It is now being used in Singapore and Manila with roughly 10,000 users in each location, and will have partners and users in every country in Asia by the end of this year. Since January 2016, Happi has processed over 2.5 million survey responses from 18-25 year olds in Singapore and Manila. Happi will also have selected countries in Latin America, Eastern Europe, Africa and the Middle East covered by April of next year.
“Brands need growth and these are the markets which offer the greatest demographic and income growth. The combination of young populations and rising incomes makes these markets very important for global brands and we want to be their conduit to young consumers in these countries,” says Lipper.

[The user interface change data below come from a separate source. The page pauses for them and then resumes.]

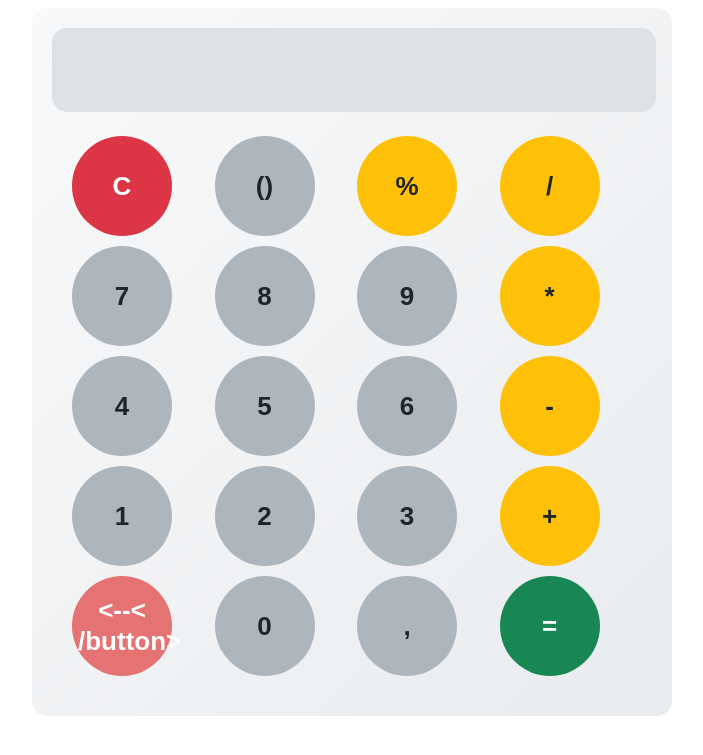
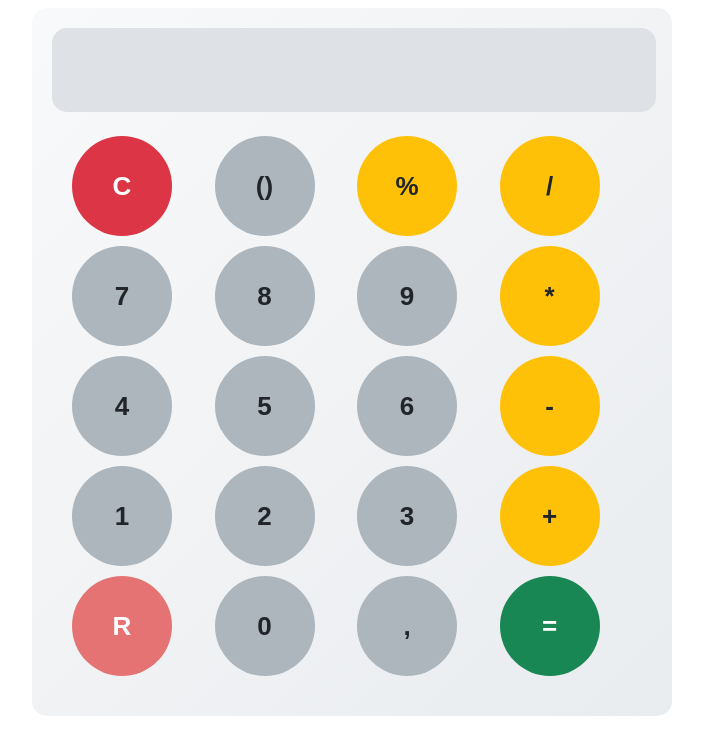
Before and after one commit to EricL03/django-htmx-learning, a Django app: page / in a window 1280 px wide. Shown: the top 755 px of the page, without its empty margins (288-991 px from the left). Run offline with Django 5.2, Linux system fonts and the light colour scheme; some libraries are stand-ins or nearby versions.

Commit message:
Changed remove character from arrow to R to avoid html funkyness

```diff
--- a/calculator/calc/templates/calc/index.html
+++ b/calculator/calc/templates/calc/index.html
@@ -36,15 +36,12 @@
       <button class="number" data-value="3">3</button>
       <button class="plus operation" data-value="+">+</button>
 
-      <button class="remove"><--< /button>
-          <button class="number">0</button>
-          <button class="comma">,</button>
-          <button class="equals"
-            hx-post="{% url 'save_calculation' %}"
-            hx-trigger="click"
-            hx-include="#expression, #result"
-            hx-on::after-request="hx-get:{% url 'history' %} hx-target:#history-container hx-swap:innerHTML">
-            =</button>
+      <button class="remove">R</button>
+      <button class="number">0</button>
+      <button class="comma">,</button>
+      <button class="equals" hx-post="{% url 'save_calculation' %}" hx-trigger="click" hx-include="#expression, #result"
+        hx-on::after-request="hx-get:{% url 'history' %} hx-target:#history-container hx-swap:innerHTML">
+        =</button>
     </div>
   </div>
 
```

Not without challenges
While Happi has been successful in terms of engaging respondents, Lipper identifies three main challenges he has had to deal with. First, getting brands to take a look at what they are doing. “We take a very unconventional approach to market research. People who have been doing it the conventional way or 30 years take some time to warm up to our approach.” Lipper says.
Second, global brands want to do just that – be global. “They do not want to use a tool just in Manila or just in Singapore. And so our first year was all about proving that the value proposition and the application works, our mission now is to provide the global scope our clients need.”
Finally, every country is different from legal and cultural perspectives. “We need to localize our approach in each country. This is why we need strong local partners.”
Your “why” must inspire you first
Lipper muses, “Employment offers the illusion of security. Entrepreneurship offers the illusion of control. Both are illusions. We are never secure, we are never fully in control. If you find that you are more comfortable with the control illusion, then be prepared for lots of challenges and make sure you truly believe in why you are taking the hard route.
“For me, that’s my source of energy and inspiration. When the challenges seem great, I remind myself of our ‘Everyone Wins’ mantra and feel that the world needs a business like this.”
Every day for the past 18 months, Lipper has worn a black shirt with a Happi logo on front and “Everyone Wins” on the back, as a reminder to himself and all around that, when everyone wins, everybody is, well, Happi.